▶ **BRIEF**: Where in the data does the word "exporter" appear? Find those lines and copy them.

[User interface change data]
------------------------------------------------------------
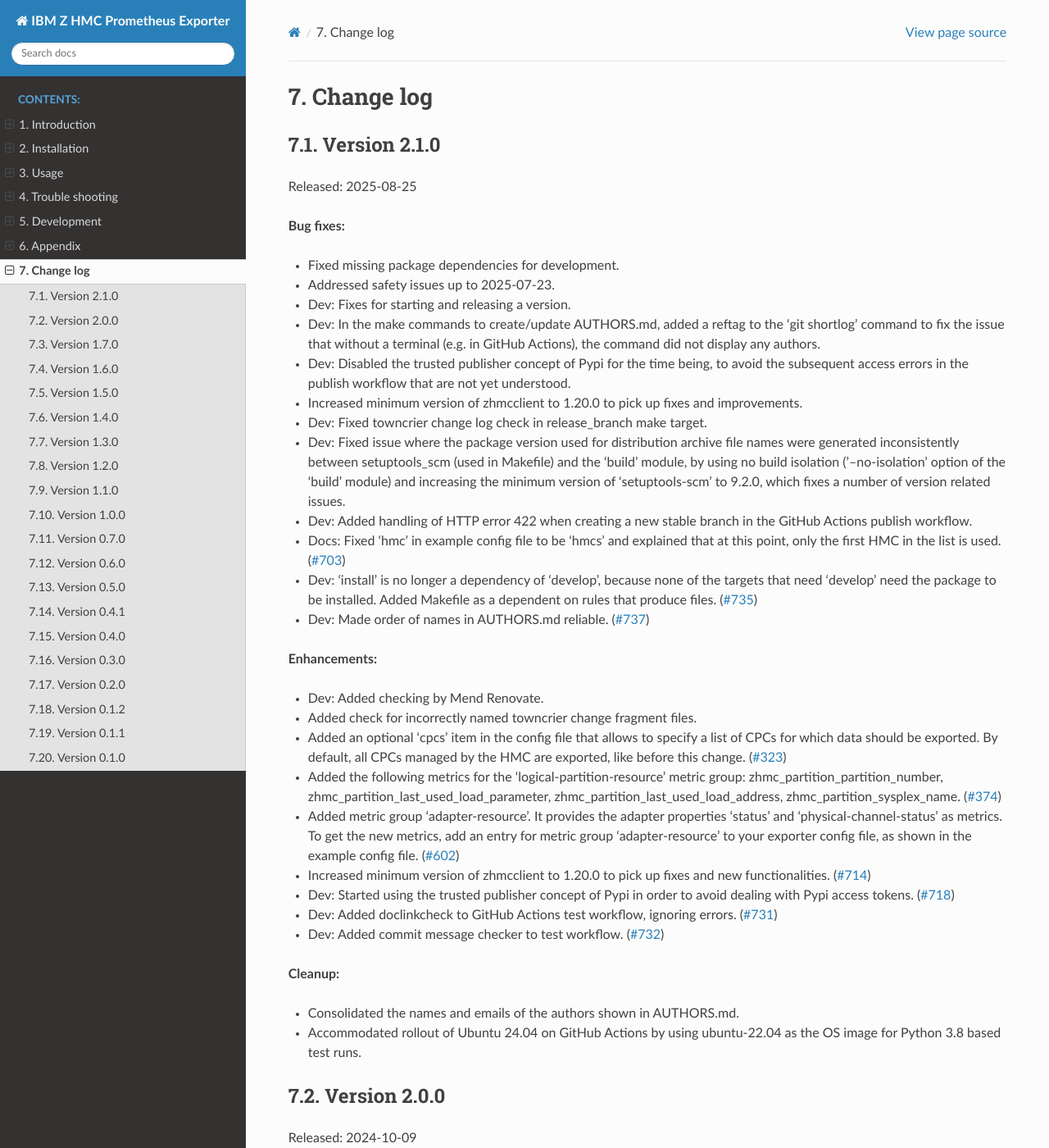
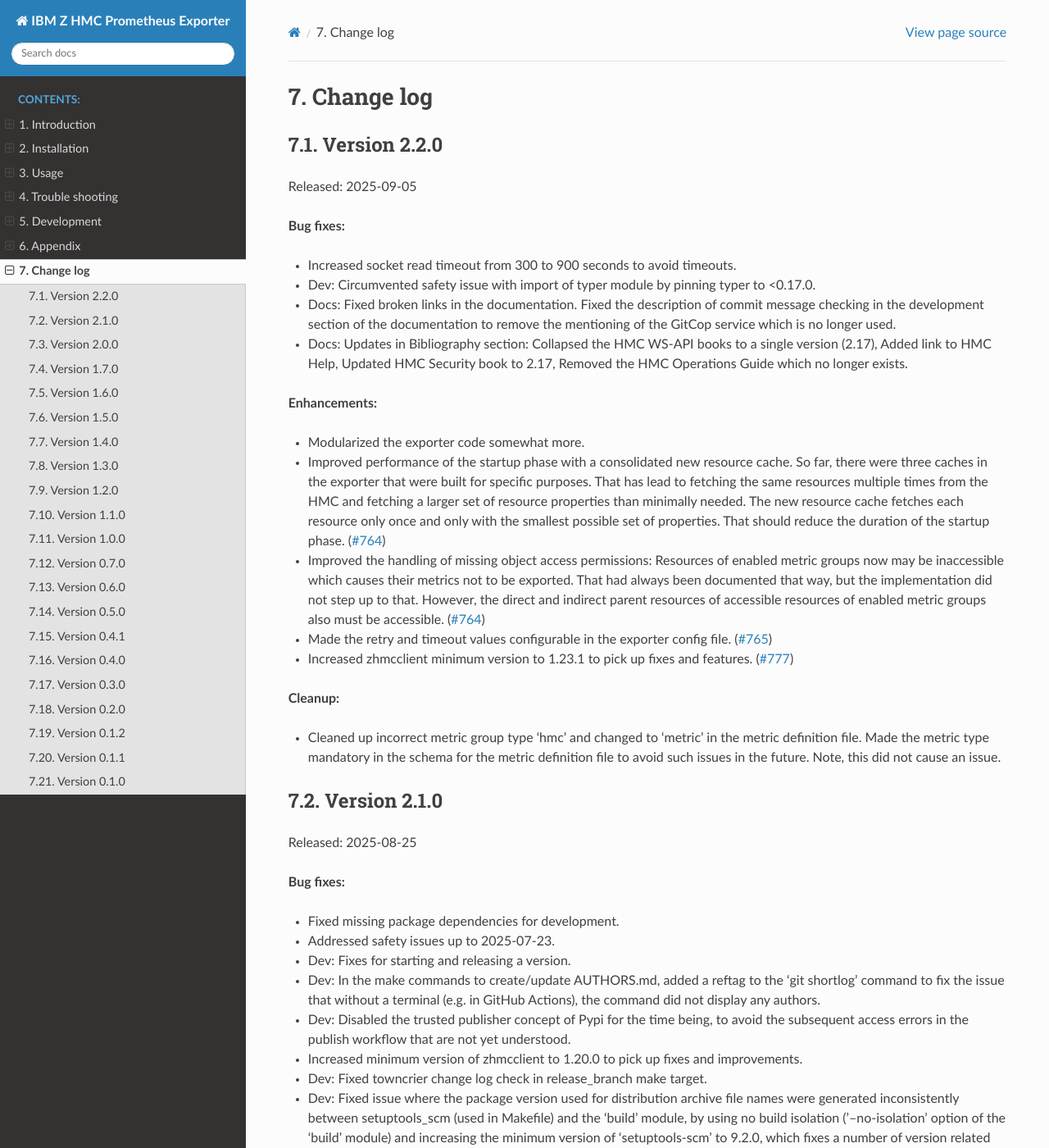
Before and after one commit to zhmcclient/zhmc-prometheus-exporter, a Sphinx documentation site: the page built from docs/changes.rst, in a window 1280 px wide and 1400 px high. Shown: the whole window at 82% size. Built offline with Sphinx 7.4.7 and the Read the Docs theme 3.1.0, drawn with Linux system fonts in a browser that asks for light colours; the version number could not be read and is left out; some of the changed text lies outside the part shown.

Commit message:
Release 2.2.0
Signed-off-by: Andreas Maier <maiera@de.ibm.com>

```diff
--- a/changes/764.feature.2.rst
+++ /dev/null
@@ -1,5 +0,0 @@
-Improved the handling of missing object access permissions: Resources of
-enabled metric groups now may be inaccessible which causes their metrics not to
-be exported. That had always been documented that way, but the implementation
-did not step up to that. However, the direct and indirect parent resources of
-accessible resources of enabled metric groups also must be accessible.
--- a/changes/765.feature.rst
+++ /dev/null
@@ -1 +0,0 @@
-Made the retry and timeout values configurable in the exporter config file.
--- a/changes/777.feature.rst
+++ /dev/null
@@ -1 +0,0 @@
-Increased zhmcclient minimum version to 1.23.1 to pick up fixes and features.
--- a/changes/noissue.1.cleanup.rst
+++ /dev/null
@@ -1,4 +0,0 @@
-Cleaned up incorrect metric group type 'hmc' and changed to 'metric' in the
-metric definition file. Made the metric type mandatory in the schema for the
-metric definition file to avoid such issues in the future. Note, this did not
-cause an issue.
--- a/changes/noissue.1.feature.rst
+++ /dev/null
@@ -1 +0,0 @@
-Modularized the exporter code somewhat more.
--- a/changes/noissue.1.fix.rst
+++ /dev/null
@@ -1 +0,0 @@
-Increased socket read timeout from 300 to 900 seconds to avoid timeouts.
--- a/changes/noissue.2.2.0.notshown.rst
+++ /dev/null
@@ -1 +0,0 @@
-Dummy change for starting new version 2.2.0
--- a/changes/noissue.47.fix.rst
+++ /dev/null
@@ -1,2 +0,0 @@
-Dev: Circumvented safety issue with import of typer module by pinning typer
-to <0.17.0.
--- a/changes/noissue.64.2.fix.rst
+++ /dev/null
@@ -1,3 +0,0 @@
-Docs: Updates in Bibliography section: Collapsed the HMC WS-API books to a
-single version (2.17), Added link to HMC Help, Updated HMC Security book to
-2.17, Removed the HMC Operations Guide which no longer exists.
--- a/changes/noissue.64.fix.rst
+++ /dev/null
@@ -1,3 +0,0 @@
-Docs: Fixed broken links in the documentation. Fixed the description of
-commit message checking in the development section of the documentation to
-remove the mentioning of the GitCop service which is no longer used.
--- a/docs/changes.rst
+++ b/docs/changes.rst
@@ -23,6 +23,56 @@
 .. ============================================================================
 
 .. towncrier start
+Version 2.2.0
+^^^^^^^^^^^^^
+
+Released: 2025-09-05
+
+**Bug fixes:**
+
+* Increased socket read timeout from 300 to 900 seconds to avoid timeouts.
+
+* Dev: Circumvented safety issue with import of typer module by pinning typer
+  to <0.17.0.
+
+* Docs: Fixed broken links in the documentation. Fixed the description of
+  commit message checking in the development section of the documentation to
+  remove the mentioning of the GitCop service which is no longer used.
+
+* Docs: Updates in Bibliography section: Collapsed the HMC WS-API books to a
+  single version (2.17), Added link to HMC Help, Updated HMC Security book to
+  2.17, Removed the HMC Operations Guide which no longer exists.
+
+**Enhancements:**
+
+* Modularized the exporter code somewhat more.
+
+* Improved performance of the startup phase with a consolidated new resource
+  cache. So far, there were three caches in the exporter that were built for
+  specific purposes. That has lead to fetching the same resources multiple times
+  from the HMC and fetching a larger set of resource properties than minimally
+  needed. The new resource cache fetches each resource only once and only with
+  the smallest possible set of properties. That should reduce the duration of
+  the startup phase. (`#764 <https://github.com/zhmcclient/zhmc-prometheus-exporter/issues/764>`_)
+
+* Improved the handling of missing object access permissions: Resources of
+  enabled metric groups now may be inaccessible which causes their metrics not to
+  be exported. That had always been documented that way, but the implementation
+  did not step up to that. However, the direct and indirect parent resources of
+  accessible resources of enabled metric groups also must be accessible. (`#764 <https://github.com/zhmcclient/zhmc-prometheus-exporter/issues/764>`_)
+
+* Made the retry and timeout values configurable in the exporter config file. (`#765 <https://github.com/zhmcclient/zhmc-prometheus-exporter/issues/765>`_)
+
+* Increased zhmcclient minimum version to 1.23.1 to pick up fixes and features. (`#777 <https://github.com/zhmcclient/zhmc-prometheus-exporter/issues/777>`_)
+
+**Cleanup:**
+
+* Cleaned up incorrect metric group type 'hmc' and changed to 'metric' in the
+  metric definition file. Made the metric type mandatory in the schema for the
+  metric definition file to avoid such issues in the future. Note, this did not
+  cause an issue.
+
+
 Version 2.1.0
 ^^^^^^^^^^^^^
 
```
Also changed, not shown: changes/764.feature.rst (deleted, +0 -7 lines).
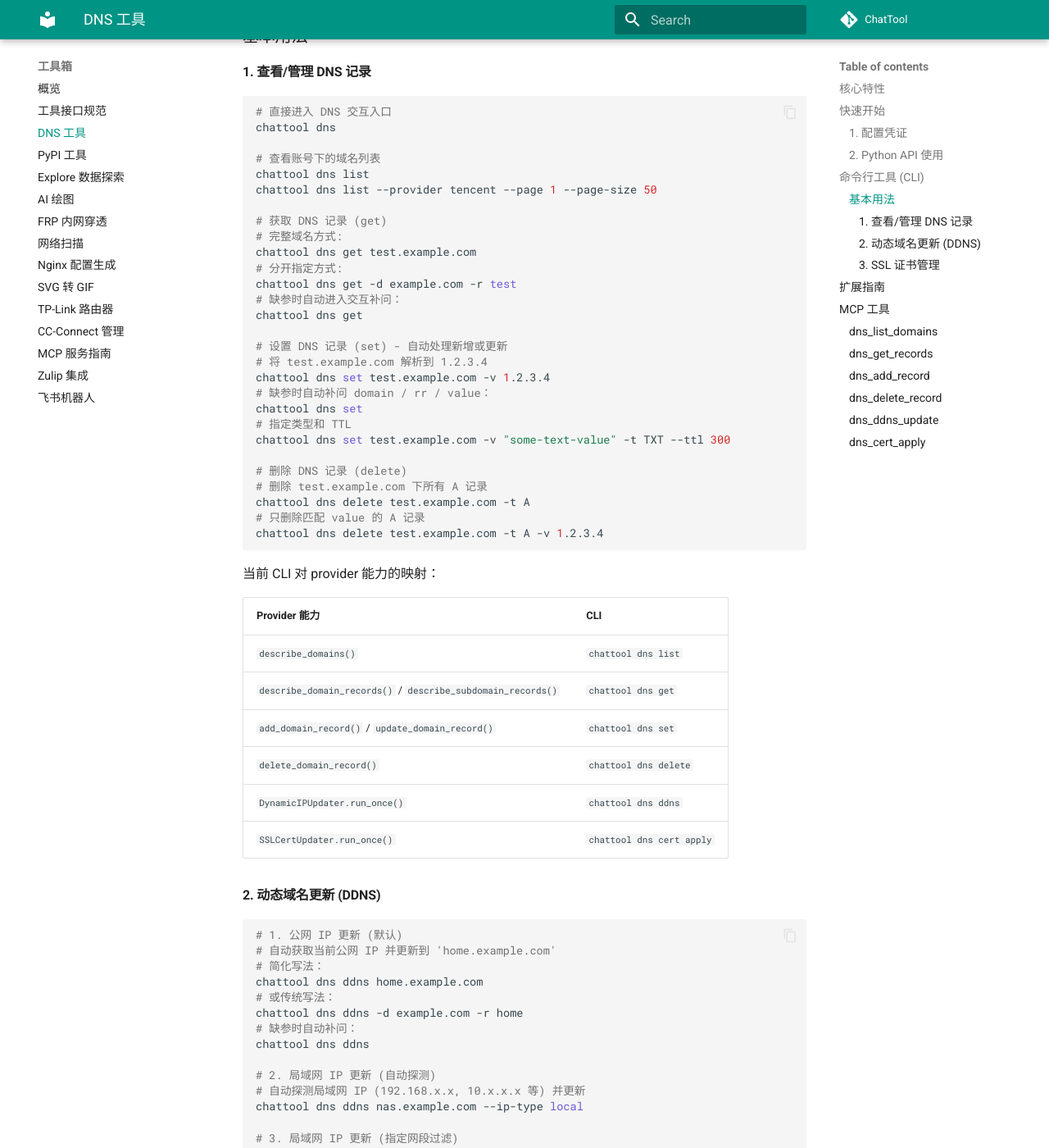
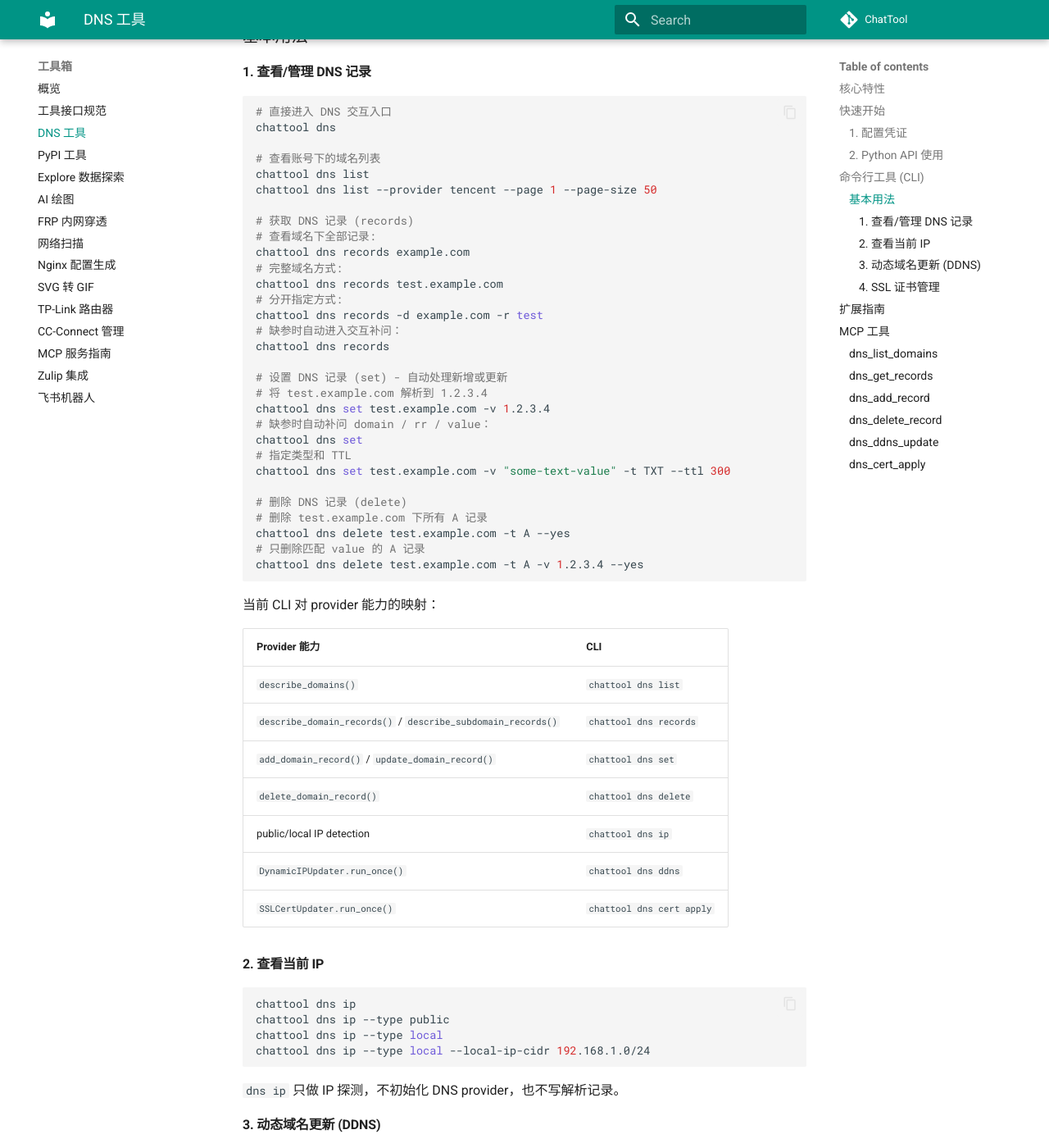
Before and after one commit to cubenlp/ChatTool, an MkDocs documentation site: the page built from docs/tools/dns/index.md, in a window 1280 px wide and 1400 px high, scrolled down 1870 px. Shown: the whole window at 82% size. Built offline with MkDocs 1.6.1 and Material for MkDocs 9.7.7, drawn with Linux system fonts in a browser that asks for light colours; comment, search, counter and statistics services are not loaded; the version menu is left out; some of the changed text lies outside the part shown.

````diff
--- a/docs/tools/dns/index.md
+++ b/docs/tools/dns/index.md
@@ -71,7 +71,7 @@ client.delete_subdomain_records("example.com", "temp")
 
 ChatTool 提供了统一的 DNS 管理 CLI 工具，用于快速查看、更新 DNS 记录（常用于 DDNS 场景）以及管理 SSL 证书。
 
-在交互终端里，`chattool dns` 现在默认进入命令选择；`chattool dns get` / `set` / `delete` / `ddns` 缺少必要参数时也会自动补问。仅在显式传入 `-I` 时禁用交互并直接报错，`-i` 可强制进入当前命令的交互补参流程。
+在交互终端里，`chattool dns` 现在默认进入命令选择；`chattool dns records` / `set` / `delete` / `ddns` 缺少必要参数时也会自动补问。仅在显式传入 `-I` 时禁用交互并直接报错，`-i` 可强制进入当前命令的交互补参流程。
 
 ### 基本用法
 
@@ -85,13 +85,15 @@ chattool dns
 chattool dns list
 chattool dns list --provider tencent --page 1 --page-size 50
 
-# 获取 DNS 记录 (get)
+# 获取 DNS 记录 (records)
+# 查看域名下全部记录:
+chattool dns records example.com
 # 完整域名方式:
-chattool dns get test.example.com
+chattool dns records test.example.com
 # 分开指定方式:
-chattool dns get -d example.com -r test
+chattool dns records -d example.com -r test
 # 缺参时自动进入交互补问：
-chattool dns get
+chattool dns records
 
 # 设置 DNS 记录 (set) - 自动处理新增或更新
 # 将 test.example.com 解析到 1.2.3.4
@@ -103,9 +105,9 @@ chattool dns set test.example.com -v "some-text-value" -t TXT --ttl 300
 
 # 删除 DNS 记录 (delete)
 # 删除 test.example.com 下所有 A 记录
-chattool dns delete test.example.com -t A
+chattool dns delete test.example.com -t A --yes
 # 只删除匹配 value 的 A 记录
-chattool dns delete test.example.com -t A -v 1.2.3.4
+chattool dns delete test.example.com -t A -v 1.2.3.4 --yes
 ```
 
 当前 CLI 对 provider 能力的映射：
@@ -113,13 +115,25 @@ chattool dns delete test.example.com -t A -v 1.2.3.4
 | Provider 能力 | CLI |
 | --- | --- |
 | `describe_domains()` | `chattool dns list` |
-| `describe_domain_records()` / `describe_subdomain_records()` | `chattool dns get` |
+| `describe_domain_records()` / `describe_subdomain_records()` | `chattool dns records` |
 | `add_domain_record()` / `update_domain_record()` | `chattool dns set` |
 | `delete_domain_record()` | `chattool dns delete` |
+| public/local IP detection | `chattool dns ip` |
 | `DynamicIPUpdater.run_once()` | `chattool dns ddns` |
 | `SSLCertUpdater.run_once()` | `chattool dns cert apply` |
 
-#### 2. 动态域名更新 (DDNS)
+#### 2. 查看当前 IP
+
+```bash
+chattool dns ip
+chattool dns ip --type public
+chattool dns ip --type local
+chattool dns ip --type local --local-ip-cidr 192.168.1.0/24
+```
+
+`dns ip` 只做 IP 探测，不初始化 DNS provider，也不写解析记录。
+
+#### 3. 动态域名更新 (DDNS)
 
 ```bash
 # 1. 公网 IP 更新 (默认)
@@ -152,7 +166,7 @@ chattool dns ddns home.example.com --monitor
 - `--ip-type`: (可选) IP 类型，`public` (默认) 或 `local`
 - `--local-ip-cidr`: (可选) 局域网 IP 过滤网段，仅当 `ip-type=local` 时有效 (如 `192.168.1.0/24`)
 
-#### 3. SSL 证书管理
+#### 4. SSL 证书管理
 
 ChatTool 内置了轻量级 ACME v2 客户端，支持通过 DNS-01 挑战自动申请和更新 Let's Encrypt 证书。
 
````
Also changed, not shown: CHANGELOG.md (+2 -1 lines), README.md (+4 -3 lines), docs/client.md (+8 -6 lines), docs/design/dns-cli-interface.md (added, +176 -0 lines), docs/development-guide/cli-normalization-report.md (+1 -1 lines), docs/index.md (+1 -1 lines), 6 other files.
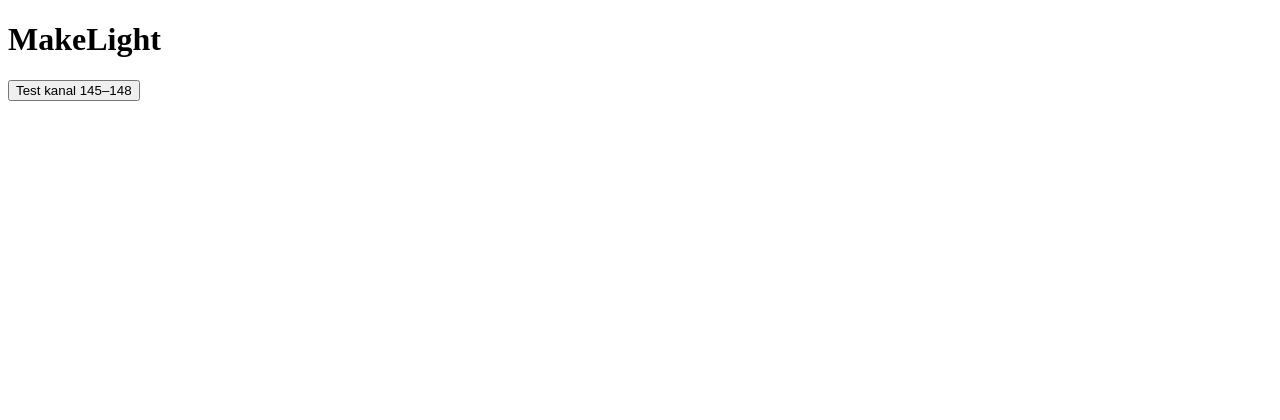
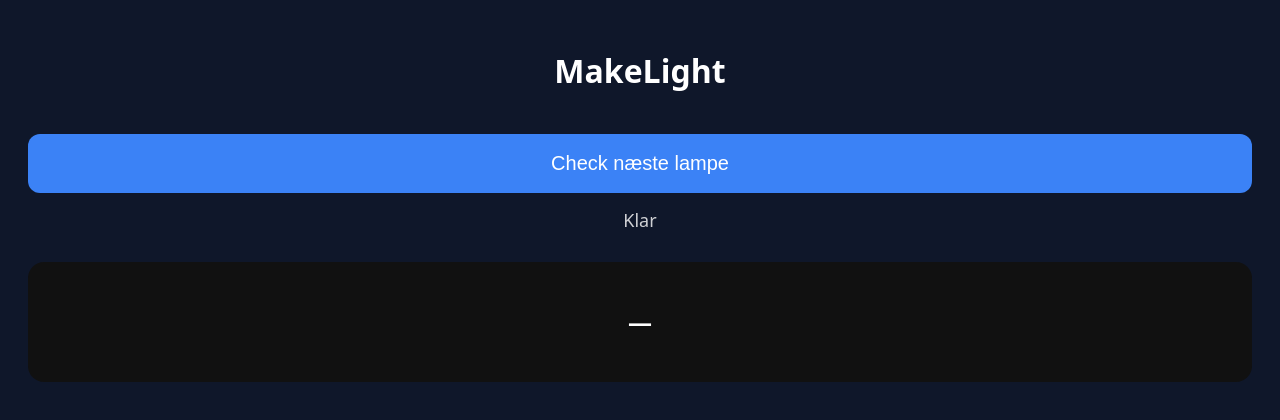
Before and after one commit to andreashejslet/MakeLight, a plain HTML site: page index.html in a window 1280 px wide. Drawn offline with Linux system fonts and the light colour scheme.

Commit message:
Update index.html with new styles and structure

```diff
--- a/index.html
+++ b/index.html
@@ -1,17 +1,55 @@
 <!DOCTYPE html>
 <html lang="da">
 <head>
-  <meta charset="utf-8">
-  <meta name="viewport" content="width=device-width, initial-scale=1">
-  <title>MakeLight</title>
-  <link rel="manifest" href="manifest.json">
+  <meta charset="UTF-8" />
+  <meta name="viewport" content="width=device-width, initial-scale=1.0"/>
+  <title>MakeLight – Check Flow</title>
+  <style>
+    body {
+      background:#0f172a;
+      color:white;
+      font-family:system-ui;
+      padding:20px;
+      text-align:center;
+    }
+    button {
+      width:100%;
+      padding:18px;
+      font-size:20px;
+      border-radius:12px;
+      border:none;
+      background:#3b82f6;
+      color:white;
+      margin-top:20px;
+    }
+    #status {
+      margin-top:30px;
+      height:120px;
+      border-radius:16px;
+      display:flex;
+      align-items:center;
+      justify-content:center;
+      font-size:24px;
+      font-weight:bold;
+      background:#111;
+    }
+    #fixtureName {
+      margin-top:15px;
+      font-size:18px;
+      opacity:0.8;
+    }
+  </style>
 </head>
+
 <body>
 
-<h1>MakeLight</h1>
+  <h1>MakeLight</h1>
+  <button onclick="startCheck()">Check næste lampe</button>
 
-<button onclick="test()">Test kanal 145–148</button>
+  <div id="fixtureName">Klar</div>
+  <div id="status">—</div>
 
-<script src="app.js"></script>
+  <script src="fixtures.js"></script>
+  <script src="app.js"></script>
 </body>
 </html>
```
------------------------------------------------------------
▶ **EXERCISE ANSWER**:
Before and after one commit to zhmcclient/zhmc-prometheus-exporter, a Sphinx documentation site: the page built from docs/changes.rst, in a window 1280 px wide and 1400 px high. Shown: the whole window at 82% size. Built offline with Sphinx 7.4.7 and the Read the Docs theme 3.1.0, drawn with Linux system fonts in a browser that asks for light colours; the version number could not be read and is left out; some of the changed text lies outside the part shown.
-Made the retry and timeout values configurable in the exporter config file.
-Modularized the exporter code somewhat more.
+* Modularized the exporter code somewhat more.
+  cache. So far, there were three caches in the exporter that were built for
+  the startup phase. (`#764 <https://github.com/zhmcclient/zhmc-prometheus-exporter/issues/764>`_)
+  accessible resources of enabled metric groups also must be accessible. (`#764 <https://github.com/zhmcclient/zhmc-prometheus-exporter/issues/764>`_)
+* Made the retry and timeout values configurable in the exporter config file. (`#765 <https://github.com/zhmcclient/zhmc-prometheus-exporter/issues/765>`_)
+* Increased zhmcclient minimum version to 1.23.1 to pick up fixes and features. (`#777 <https://github.com/zhmcclient/zhmc-prometheus-exporter/issues/777>`_)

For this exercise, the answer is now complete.